Bringing Birdy to the Friends for Life conference was awesome, because I was finally able to introduce my bonkers Birdzone to my friends in the diabetes community.  (And by “finally,” I mean in a way that counted.  When I brought Birdy to the conference when she was two months old, it barely counts, because she was more in the “burping and pooping and sleeping,” which she’s still into, but in a different capacity.  Except the “sleeping” bit.
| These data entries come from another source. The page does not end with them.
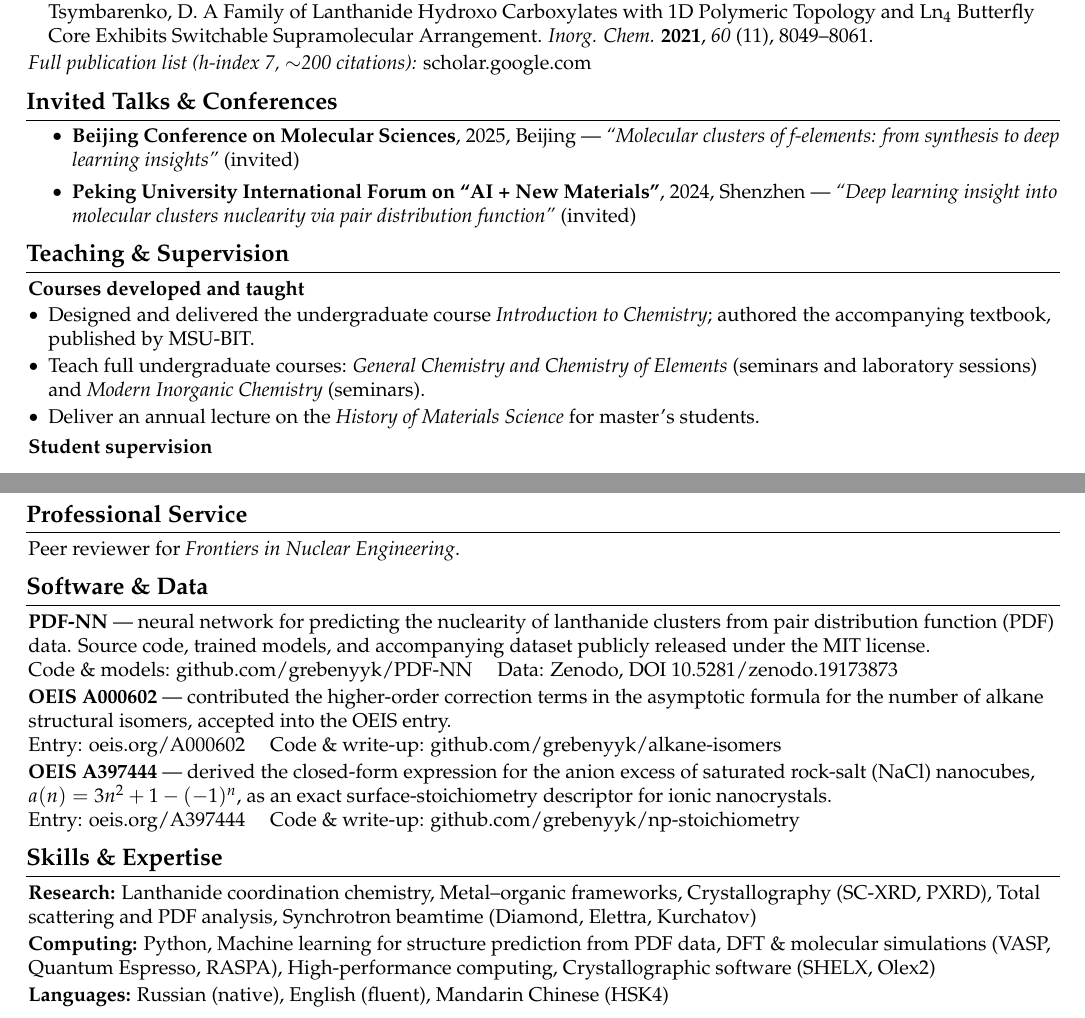
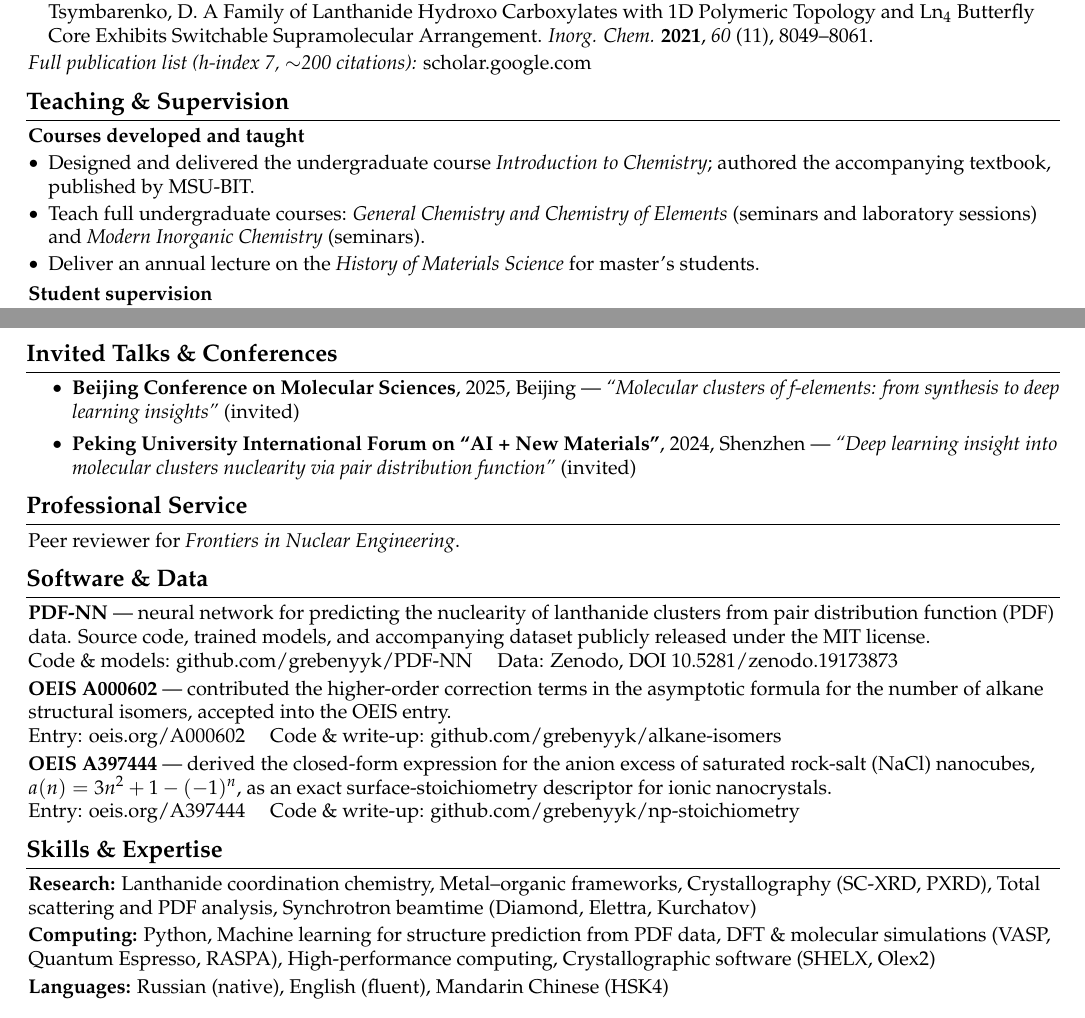
Before and after one commit to grebenyyk/dimitrygrebenyuk-source, a LaTeX CV (cv-source/main.tex): two parts of pages 1 and 2 of 2, joined at a grey line, cut so that both start at the same text. Compiled offline with pdfLaTeX.

Commit message:
Move Teaching & Supervision before Invited Talks & Conferences

```diff
--- a/cv-source/main.tex
+++ b/cv-source/main.tex
@@ -259,15 +259,6 @@
         \textit{Full publication list (h-index 7, $\sim$200 citations):} \href{https://scholar.google.com/citations?user=pNWZLJoAAAAJ&hl=en}{scholar.google.com}
     \end{onecolentry}
 
-    \section{Invited Talks \& Conferences}
-    \vspace{0.04 cm}
-    \begin{onecolentry}
-        \begin{itemize}
-            \item \textbf{Beijing Conference on Molecular Sciences}, 2025, Beijing — \textit{``Molecular clusters of f-elements: from synthesis to deep learning insights''} (invited)
-            \item \textbf{Peking University International Forum on ``AI + New Materials''}, 2024, Shenzhen — \textit{``Deep learning insight into molecular clusters nuclearity via pair distribution function''} (invited)
-        \end{itemize}
-    \end{onecolentry}
-
     \section{Teaching \& Supervision}
     \vspace{0.04 cm}
     \begin{onecolentry}
@@ -287,6 +278,15 @@
 
     \vspace{0.06cm}
     \textbf{Recognition:} Second Prize, MSU-BIT University Competition for Pedagogical Innovations (2025), as a team member.
+    \end{onecolentry}
+
+    \section{Invited Talks \& Conferences}
+    \vspace{0.04 cm}
+    \begin{onecolentry}
+        \begin{itemize}
+            \item \textbf{Beijing Conference on Molecular Sciences}, 2025, Beijing — \textit{``Molecular clusters of f-elements: from synthesis to deep learning insights''} (invited)
+            \item \textbf{Peking University International Forum on ``AI + New Materials''}, 2024, Shenzhen — \textit{``Deep learning insight into molecular clusters nuclearity via pair distribution function''} (invited)
+        \end{itemize}
     \end{onecolentry}
 
     \section{Professional Service}
```
Also changed, not shown: content/cv.pdf, cv-source/cv.pdf, cv-source/main.pdf.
She’s not really into that.)  This year, my daughter was part of the party.

This year’s Friends for Life conference was different, for me.  With my mom and my daughter traveling with me, my perspective was skewed, seeing the conference through my own eyes (as an adult T1D PWD and faculty member), my mother’s (the parent of a grown-up CWD), and my daughter (the kid of an adult T1D PWD – holy acronym).  I watched as my mom worked to find her footing, immersing herself into a large network of other parents, even though her own kid was now grown.  I watched my daughter reintroduce herself to some of my favorite people, like Scott and Christel, and hug them fiercely.  I saw how Friends for Life could touch the lives not just of people living with diabetes, but for the people who care about the people living with it.  Because they’re also living with it.

As part of the conference team, I was responsible for co-leading several sessions, including the impact diabetes has on dating, a discussion about pregnancy, one about parenting, and a session on social media and the diabetes online community.  These discussions always serve to reignite my passion for connecting with other people who have diabetes, and talking about ways to improve our collective experiences.  (That, and they’re fun.)  More on these talks later, as I unpack suitcases and reclaim the parts of my brain that smash words together.

It’s a busy conference – lots of running around – and the breaks are brief and coffee/glucose-tab fueled.  There are so many people there that I want to talk to, and so many that I want to give huge “thank you” hugs to.  Running from session to session, with stop-overs at daycare to bring Birdy to the bathroom and then drop her back off with the other little kids, I felt like there wasn’t ever enough time to do or see it all.  I wanted to slow everything down, but the week rushed by at an incredible pace that left me hoping for ways to stretch hours into days.

It’s sometimes too much, trying to find words to describe how this conference has changed my life over the years.  I knew I wasn’t ever truly alone, but sometimes diabetes can capture you in a cage of isolation, making you feel like even small changes are too big to make.  But then you look around, right?  And you see the sea of green bracelets on the wrists of people whose pancreases are the same as yours, holding tight to family members with orange bracelets, and becomes more than diabetes.  It’s more than insulin.  It’s more than meters.

On Thursday night, at the FFL banquet, Scott and I were honored with the Friends for Life award, recognizing our work on our respective blogs, and also in helping to bring the “adults with type 1” track to life for the conference.  That night, I couldn’t figure out what to say.  Even now, a few days later, I still don’t know, other than a “thank you” that doesn’t even begin to scratch the surface.  But I do know that those awards stand to recognize not just individuals, but what the DOC has done and changed over the last decade.  Every voice matters, and every story heals.  For me, sharing these stories has been part of the prescription for good health.  Being part of this community has improved the way I manage my diabetes, and I am forever grateful.

Our lives are all different, from those without diabetes, and even within our own diabetes community.  In a week at Friends for Life, we learn that our differences can be empowering.  And our sames can be uniting.

“Mawm, I wuv confwences,” Birdy told me, spinning the orange bracelet on her wrist.

I touched her orange one with my green one, and she smiled.  “Me too, love.  Me too.”

Share: